# Assigned task
Could you restate every entry word for word, leaving the pictures out?
Top of Data for analysis
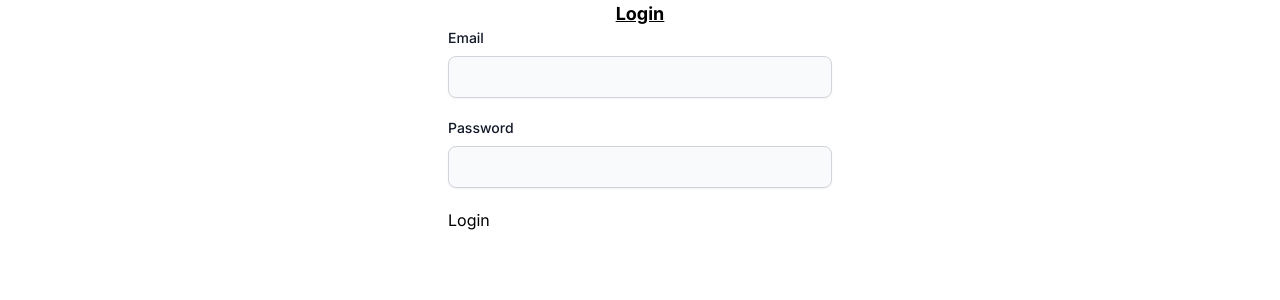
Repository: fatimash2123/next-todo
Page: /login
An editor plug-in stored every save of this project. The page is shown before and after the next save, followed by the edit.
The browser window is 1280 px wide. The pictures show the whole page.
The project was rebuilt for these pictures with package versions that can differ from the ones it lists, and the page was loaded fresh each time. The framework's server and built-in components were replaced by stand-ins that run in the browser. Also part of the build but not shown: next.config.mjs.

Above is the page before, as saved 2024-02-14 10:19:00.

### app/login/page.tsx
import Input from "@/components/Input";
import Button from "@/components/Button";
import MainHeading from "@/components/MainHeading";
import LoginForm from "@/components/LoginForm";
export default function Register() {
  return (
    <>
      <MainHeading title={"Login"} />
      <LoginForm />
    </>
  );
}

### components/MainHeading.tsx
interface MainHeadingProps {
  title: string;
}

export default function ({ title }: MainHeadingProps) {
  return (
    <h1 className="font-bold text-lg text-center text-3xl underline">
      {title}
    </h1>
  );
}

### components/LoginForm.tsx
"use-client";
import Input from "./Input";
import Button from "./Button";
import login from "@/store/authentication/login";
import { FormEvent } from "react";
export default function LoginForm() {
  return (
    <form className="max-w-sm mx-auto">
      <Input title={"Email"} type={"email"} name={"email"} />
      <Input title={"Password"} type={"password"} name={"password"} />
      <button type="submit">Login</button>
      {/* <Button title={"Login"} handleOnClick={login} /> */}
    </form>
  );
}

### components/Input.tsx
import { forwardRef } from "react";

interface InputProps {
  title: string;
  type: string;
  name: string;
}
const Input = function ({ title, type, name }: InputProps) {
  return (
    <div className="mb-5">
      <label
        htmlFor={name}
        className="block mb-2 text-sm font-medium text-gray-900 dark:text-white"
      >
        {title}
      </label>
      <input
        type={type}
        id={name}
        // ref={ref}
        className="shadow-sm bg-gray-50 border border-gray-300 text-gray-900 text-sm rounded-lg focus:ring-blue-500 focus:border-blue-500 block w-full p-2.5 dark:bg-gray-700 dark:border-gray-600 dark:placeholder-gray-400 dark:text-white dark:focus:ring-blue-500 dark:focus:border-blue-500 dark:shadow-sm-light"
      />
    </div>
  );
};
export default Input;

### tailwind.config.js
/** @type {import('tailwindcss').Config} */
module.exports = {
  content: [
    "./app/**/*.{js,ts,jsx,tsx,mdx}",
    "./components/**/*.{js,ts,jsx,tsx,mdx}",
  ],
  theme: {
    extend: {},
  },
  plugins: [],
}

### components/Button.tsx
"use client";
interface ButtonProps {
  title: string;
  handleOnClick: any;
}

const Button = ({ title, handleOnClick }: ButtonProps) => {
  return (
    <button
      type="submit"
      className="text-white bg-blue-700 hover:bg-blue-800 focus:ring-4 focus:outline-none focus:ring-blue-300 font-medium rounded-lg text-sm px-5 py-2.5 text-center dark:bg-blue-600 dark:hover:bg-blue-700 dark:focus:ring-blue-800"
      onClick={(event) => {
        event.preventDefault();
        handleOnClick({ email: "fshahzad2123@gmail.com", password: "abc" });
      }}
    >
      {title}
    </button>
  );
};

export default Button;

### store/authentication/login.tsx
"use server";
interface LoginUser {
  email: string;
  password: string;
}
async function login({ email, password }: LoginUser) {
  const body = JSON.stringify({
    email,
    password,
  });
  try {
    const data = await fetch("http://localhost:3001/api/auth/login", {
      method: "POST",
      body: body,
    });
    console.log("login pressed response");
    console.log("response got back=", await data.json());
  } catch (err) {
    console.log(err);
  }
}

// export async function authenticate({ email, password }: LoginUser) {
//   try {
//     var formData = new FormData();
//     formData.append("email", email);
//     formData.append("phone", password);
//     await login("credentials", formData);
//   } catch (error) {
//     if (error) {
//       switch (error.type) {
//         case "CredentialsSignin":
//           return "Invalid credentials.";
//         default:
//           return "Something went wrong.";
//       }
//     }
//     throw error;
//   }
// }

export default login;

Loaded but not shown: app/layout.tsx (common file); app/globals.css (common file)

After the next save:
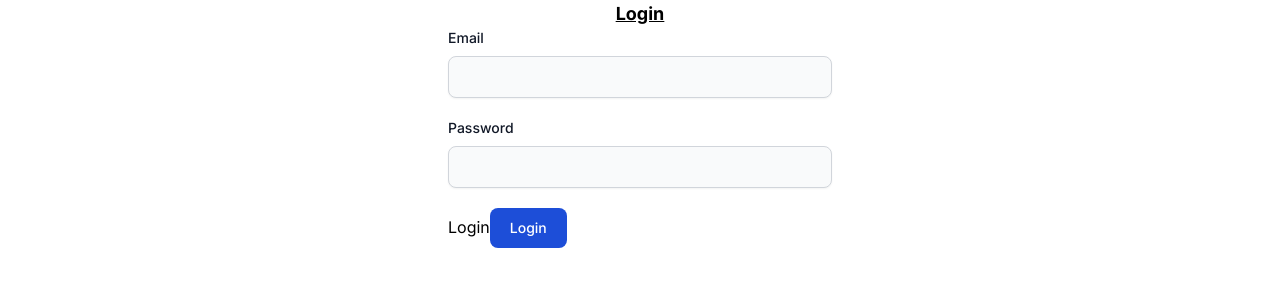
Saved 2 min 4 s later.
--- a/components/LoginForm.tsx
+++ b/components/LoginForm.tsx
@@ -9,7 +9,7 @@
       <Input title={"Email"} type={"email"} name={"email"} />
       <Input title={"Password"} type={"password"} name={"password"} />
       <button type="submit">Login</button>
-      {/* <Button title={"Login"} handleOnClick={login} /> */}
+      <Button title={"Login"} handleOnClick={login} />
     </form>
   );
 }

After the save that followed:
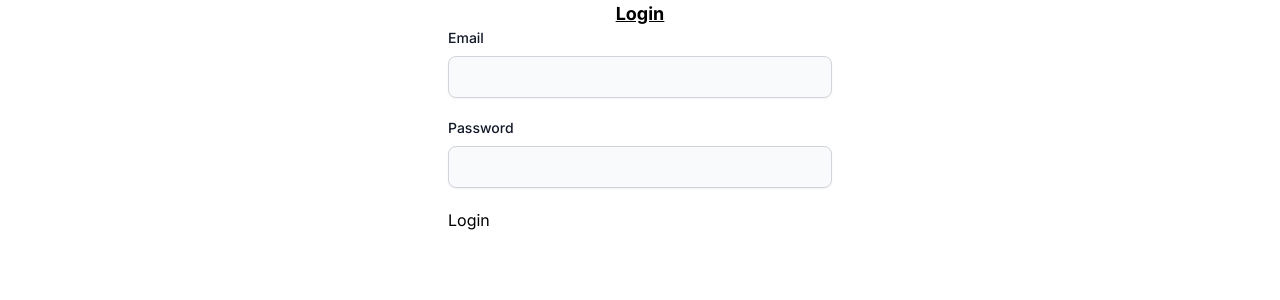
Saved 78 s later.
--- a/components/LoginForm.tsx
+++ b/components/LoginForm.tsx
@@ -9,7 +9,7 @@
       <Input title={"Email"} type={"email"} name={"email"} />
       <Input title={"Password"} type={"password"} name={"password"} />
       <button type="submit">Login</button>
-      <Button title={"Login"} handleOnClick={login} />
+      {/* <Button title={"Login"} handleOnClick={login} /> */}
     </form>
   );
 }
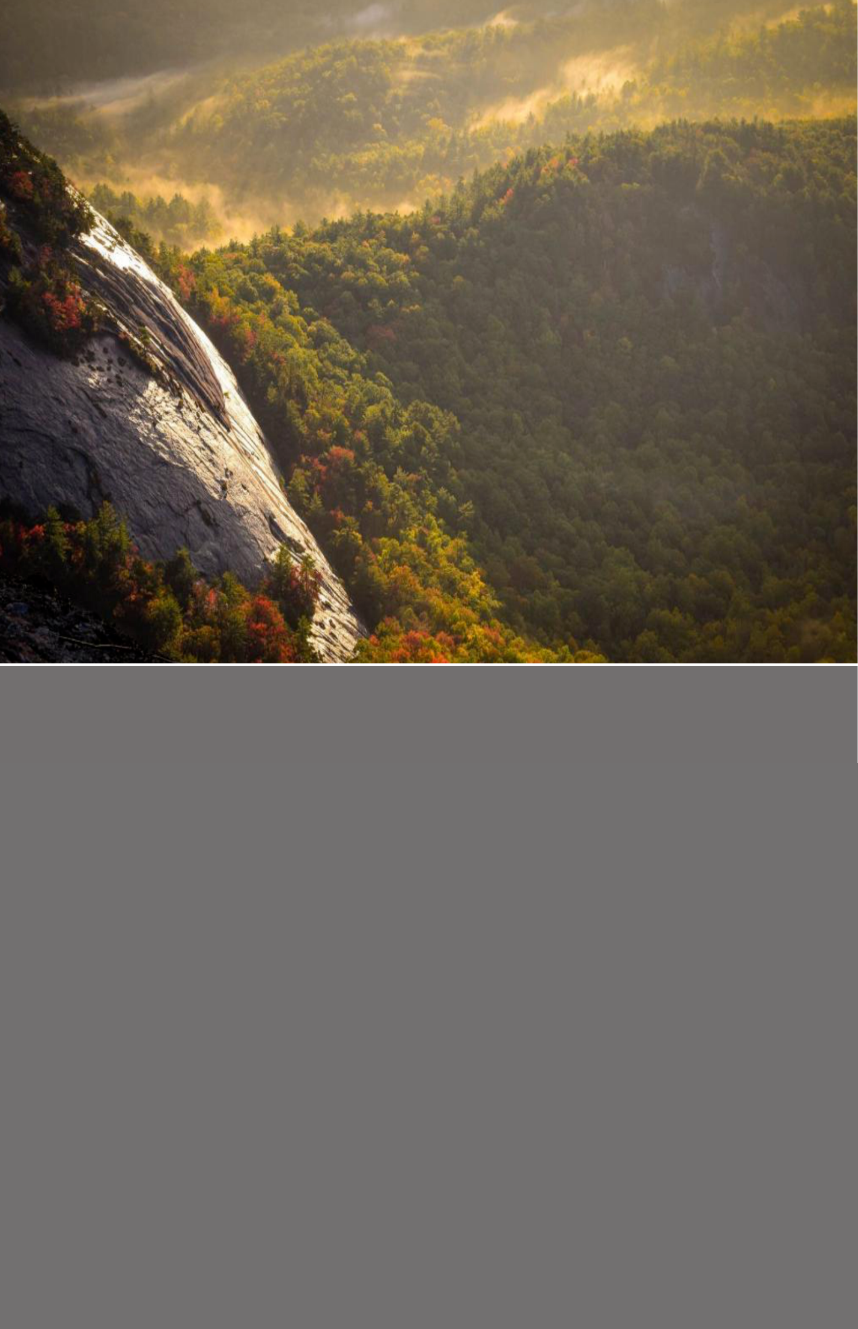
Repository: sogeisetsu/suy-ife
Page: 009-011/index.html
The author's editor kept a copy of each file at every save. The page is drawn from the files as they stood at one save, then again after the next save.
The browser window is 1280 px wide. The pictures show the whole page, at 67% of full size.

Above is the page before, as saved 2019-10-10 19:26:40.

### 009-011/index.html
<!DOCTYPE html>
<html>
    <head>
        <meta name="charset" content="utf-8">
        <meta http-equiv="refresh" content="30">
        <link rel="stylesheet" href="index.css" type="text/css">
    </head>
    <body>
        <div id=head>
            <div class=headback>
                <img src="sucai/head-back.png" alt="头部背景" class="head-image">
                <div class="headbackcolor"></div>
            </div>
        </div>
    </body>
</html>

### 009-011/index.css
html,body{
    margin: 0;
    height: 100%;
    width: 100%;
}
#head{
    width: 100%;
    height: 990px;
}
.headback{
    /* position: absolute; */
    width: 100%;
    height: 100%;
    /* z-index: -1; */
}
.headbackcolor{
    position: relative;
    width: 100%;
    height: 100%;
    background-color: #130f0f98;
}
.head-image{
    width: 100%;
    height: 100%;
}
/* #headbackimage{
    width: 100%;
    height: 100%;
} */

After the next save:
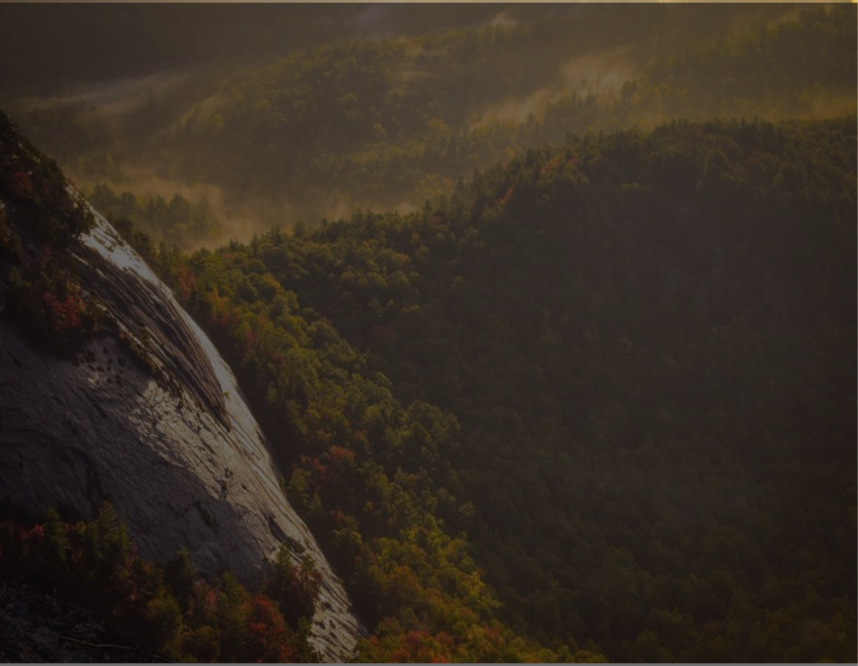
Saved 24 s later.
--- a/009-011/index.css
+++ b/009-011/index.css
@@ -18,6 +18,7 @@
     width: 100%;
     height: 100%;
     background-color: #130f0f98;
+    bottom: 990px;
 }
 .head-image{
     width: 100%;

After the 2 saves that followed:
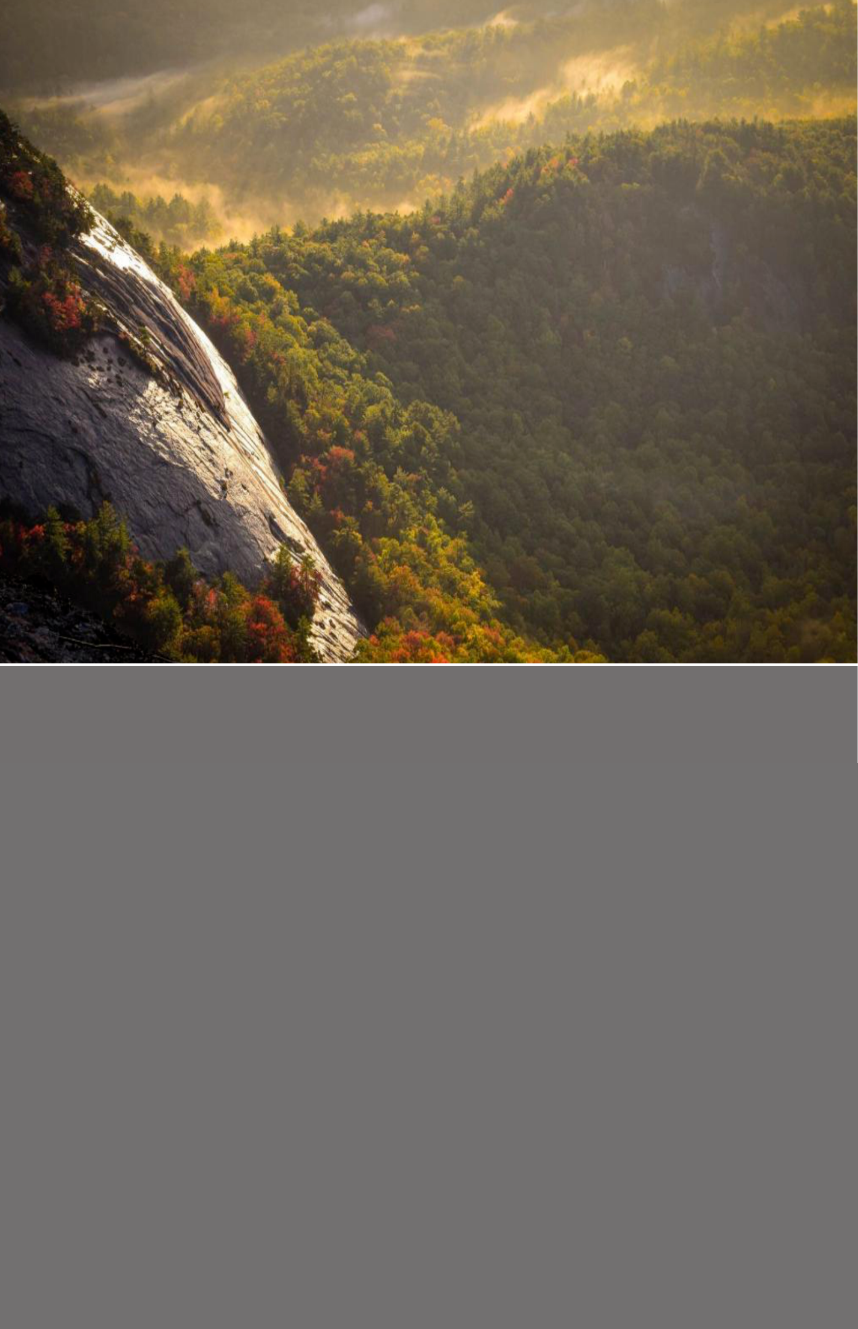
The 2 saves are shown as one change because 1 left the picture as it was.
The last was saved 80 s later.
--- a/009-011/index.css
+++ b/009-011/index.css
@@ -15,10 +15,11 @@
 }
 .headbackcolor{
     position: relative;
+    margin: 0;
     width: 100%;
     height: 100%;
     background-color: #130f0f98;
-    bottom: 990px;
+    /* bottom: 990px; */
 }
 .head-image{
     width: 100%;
Bottom of Data for analysis
# Answer section
Repository: fatimash2123/next-todo
Page: /login
An editor plug-in stored every save of this project. The page is shown before and after the next save, followed by the edit.
The browser window is 1280 px wide. The pictures show the whole page.
The project was rebuilt for these pictures with package versions that can differ from the ones it lists, and the page was loaded fresh each time. The framework's server and built-in components were replaced by stand-ins that run in the browser. Also part of the build but not shown: next.config.mjs.

Above is the page before, as saved 2024-02-14 10:19:00.

### app/login/page.tsx
import Input from "@/components/Input";
import Button from "@/components/Button";
import MainHeading from "@/components/MainHeading";
import LoginForm from "@/components/LoginForm";
export default function Register() {
  return (
    <>
      <MainHeading title={"Login"} />
      <LoginForm />
    </>
  );
}

### components/MainHeading.tsx
interface MainHeadingProps {
  title: string;
}

export default function ({ title }: MainHeadingProps) {
  return (
    <h1 className="font-bold text-lg text-center text-3xl underline">
      {title}
    </h1>
  );
}

### components/LoginForm.tsx
"use-client";
import Input from "./Input";
import Button from "./Button";
import login from "@/store/authentication/login";
import { FormEvent } from "react";
export default function LoginForm() {
  return (
    <form className="max-w-sm mx-auto">
      <Input title={"Email"} type={"email"} name={"email"} />
      <Input title={"Password"} type={"password"} name={"password"} />
      <button type="submit">Login</button>
      {/* <Button title={"Login"} handleOnClick={login} /> */}
    </form>
  );
}

### components/Input.tsx
import { forwardRef } from "react";

interface InputProps {
  title: string;
  type: string;
  name: string;
}
const Input = function ({ title, type, name }: InputProps) {
  return (
    <div className="mb-5">
      <label
        htmlFor={name}
        className="block mb-2 text-sm font-medium text-gray-900 dark:text-white"
      >
        {title}
      </label>
      <input
        type={type}
        id={name}
        // ref={ref}
        className="shadow-sm bg-gray-50 border border-gray-300 text-gray-900 text-sm rounded-lg focus:ring-blue-500 focus:border-blue-500 block w-full p-2.5 dark:bg-gray-700 dark:border-gray-600 dark:placeholder-gray-400 dark:text-white dark:focus:ring-blue-500 dark:focus:border-blue-500 dark:shadow-sm-light"
      />
    </div>
  );
};
export default Input;

### tailwind.config.js
/** @type {import('tailwindcss').Config} */
module.exports = {
  content: [
    "./app/**/*.{js,ts,jsx,tsx,mdx}",
    "./components/**/*.{js,ts,jsx,tsx,mdx}",
  ],
  theme: {
    extend: {},
  },
  plugins: [],
}

### components/Button.tsx
"use client";
interface ButtonProps {
  title: string;
  handleOnClick: any;
}

const Button = ({ title, handleOnClick }: ButtonProps) => {
  return (
    <button
      type="submit"
      className="text-white bg-blue-700 hover:bg-blue-800 focus:ring-4 focus:outline-none focus:ring-blue-300 font-medium rounded-lg text-sm px-5 py-2.5 text-center dark:bg-blue-600 dark:hover:bg-blue-700 dark:focus:ring-blue-800"
      onClick={(event) => {
        event.preventDefault();
        handleOnClick({ email: "fshahzad2123@gmail.com", password: "abc" });
      }}
    >
      {title}
    </button>
  );
};

export default Button;

### store/authentication/login.tsx
"use server";
interface LoginUser {
  email: string;
  password: string;
}
async function login({ email, password }: LoginUser) {
  const body = JSON.stringify({
    email,
    password,
  });
  try {
    const data = await fetch("http://localhost:3001/api/auth/login", {
      method: "POST",
      body: body,
    });
    console.log("login pressed response");
    console.log("response got back=", await data.json());
  } catch (err) {
    console.log(err);
  }
}

// export async function authenticate({ email, password }: LoginUser) {
//   try {
//     var formData = new FormData();
//     formData.append("email", email);
//     formData.append("phone", password);
//     await login("credentials", formData);
//   } catch (error) {
//     if (error) {
//       switch (error.type) {
//         case "CredentialsSignin":
//           return "Invalid credentials.";
//         default:
//           return "Something went wrong.";
//       }
//     }
//     throw error;
//   }
// }

export default login;

Loaded but not shown: app/layout.tsx (common file); app/globals.css (common file)

After the next save:
Saved 2 min 4 s later.
--- a/components/LoginForm.tsx
+++ b/components/LoginForm.tsx
@@ -9,7 +9,7 @@
       <Input title={"Email"} type={"email"} name={"email"} />
       <Input title={"Password"} type={"password"} name={"password"} />
       <button type="submit">Login</button>
-      {/* <Button title={"Login"} handleOnClick={login} /> */}
+      <Button title={"Login"} handleOnClick={login} />
     </form>
   );
 }

After the save that followed:
Saved 78 s later.
--- a/components/LoginForm.tsx
+++ b/components/LoginForm.tsx
@@ -9,7 +9,7 @@
       <Input title={"Email"} type={"email"} name={"email"} />
       <Input title={"Password"} type={"password"} name={"password"} />
       <button type="submit">Login</button>
-      <Button title={"Login"} handleOnClick={login} />
+      {/* <Button title={"Login"} handleOnClick={login} /> */}
     </form>
   );
 }
Repository: sogeisetsu/suy-ife
Page: 009-011/index.html
The author's editor kept a copy of each file at every save. The page is drawn from the files as they stood at one save, then again after the next save.
The browser window is 1280 px wide. The pictures show the whole page, at 67% of full size.

Above is the page before, as saved 2019-10-10 19:26:40.

### 009-011/index.html
<!DOCTYPE html>
<html>
    <head>
        <meta name="charset" content="utf-8">
        <meta http-equiv="refresh" content="30">
        <link rel="stylesheet" href="index.css" type="text/css">
    </head>
    <body>
        <div id=head>
            <div class=headback>
                <img src="sucai/head-back.png" alt="头部背景" class="head-image">
                <div class="headbackcolor"></div>
            </div>
        </div>
    </body>
</html>

### 009-011/index.css
html,body{
    margin: 0;
    height: 100%;
    width: 100%;
}
#head{
    width: 100%;
    height: 990px;
}
.headback{
    /* position: absolute; */
    width: 100%;
    height: 100%;
    /* z-index: -1; */
}
.headbackcolor{
    position: relative;
    width: 100%;
    height: 100%;
    background-color: #130f0f98;
}
.head-image{
    width: 100%;
    height: 100%;
}
/* #headbackimage{
    width: 100%;
    height: 100%;
} */

After the next save:
Saved 24 s later.
--- a/009-011/index.css
+++ b/009-011/index.css
@@ -18,6 +18,7 @@
     width: 100%;
     height: 100%;
     background-color: #130f0f98;
+    bottom: 990px;
 }
 .head-image{
     width: 100%;

After the 2 saves that followed:
The 2 saves are shown as one change because 1 left the picture as it was.
The last was saved 80 s later.
--- a/009-011/index.css
+++ b/009-011/index.css
@@ -15,10 +15,11 @@
 }
 .headbackcolor{
     position: relative;
+    margin: 0;
     width: 100%;
     height: 100%;
     background-color: #130f0f98;
-    bottom: 990px;
+    /* bottom: 990px; */
 }
 .head-image{
     width: 100%;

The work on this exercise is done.